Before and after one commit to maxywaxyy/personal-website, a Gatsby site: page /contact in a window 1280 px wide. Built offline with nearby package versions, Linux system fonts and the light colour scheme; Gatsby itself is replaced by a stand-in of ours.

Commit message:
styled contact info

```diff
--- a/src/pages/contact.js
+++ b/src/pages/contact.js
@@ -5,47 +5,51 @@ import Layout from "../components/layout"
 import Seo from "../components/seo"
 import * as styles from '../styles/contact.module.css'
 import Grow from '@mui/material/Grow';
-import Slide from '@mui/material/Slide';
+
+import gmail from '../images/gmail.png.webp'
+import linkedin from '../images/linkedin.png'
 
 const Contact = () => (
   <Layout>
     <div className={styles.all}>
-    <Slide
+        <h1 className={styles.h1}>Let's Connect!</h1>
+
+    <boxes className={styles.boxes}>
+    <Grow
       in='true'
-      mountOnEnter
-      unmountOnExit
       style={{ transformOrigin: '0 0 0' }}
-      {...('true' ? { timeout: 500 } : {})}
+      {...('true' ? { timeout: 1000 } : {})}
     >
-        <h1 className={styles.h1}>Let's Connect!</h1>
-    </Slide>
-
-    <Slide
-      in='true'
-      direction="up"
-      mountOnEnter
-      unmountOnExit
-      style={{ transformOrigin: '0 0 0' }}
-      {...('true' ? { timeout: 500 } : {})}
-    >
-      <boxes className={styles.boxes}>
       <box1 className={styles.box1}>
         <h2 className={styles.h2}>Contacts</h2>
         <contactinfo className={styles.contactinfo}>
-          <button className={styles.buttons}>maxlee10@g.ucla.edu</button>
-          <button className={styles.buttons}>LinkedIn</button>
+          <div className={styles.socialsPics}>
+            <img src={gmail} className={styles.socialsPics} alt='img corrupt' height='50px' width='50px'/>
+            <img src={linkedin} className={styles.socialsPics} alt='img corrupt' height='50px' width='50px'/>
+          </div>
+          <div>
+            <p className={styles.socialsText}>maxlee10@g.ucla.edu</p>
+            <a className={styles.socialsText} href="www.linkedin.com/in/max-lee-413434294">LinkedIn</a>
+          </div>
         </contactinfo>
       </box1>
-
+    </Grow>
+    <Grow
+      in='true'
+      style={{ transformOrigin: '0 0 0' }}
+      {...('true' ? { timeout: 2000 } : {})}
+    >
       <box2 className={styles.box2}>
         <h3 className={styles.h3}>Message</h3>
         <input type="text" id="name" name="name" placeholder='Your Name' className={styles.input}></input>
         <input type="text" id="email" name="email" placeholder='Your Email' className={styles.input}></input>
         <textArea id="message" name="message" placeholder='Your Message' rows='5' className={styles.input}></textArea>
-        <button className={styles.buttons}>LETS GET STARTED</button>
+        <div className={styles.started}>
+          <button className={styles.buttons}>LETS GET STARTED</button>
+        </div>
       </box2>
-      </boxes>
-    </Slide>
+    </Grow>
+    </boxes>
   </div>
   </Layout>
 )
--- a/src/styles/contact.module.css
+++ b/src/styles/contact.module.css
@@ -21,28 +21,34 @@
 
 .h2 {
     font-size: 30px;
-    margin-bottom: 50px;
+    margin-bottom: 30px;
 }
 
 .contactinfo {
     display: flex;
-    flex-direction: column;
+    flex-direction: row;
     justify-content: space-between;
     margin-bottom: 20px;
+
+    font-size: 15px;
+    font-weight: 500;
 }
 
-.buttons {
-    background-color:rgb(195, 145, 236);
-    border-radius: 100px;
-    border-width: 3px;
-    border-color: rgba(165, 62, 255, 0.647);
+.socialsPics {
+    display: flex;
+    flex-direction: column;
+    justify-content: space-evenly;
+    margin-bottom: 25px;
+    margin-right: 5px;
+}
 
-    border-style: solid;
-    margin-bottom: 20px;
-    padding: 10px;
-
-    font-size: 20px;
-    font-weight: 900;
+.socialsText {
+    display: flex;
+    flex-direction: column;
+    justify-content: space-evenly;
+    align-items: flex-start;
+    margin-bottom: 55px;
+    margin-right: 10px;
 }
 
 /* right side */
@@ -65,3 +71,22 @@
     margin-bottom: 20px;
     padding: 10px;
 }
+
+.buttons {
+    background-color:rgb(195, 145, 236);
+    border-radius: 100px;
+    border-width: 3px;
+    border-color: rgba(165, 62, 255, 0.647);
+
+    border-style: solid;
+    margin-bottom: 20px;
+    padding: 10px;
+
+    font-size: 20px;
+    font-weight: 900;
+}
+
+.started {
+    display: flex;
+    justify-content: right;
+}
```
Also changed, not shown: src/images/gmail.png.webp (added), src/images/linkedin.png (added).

* * *

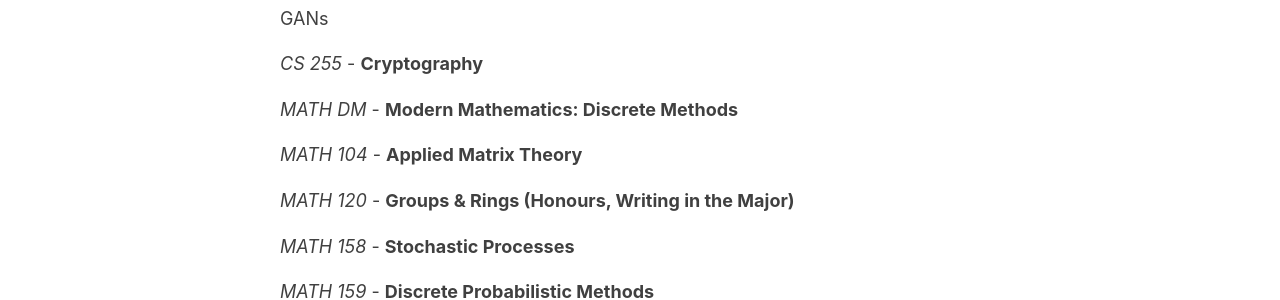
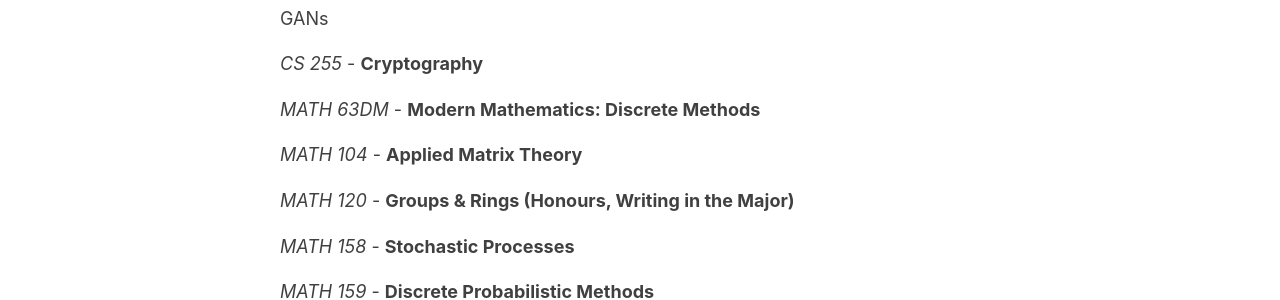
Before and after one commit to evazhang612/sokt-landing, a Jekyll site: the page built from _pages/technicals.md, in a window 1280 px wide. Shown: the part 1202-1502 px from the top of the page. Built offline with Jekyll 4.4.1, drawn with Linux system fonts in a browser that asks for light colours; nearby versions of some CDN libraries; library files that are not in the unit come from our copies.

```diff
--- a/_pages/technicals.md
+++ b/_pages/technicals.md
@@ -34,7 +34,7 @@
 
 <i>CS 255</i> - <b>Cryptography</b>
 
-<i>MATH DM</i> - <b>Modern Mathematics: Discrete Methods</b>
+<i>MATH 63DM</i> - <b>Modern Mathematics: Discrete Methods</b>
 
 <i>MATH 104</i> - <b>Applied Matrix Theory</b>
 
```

* * *

### Task requirements:
From the records above, copy each line in which the string "fonts" occurs.

### Written answer:
Before and after one commit to maxywaxyy/personal-website, a Gatsby site: page /contact in a window 1280 px wide. Built offline with nearby package versions, Linux system fonts and the light colour scheme; Gatsby itself is replaced by a stand-in of ours.
Before and after one commit to evazhang612/sokt-landing, a Jekyll site: the page built from _pages/technicals.md, in a window 1280 px wide. Shown: the part 1202-1502 px from the top of the page. Built offline with Jekyll 4.4.1, drawn with Linux system fonts in a browser that asks for light colours; nearby versions of some CDN libraries; library files that are not in the unit come from our copies.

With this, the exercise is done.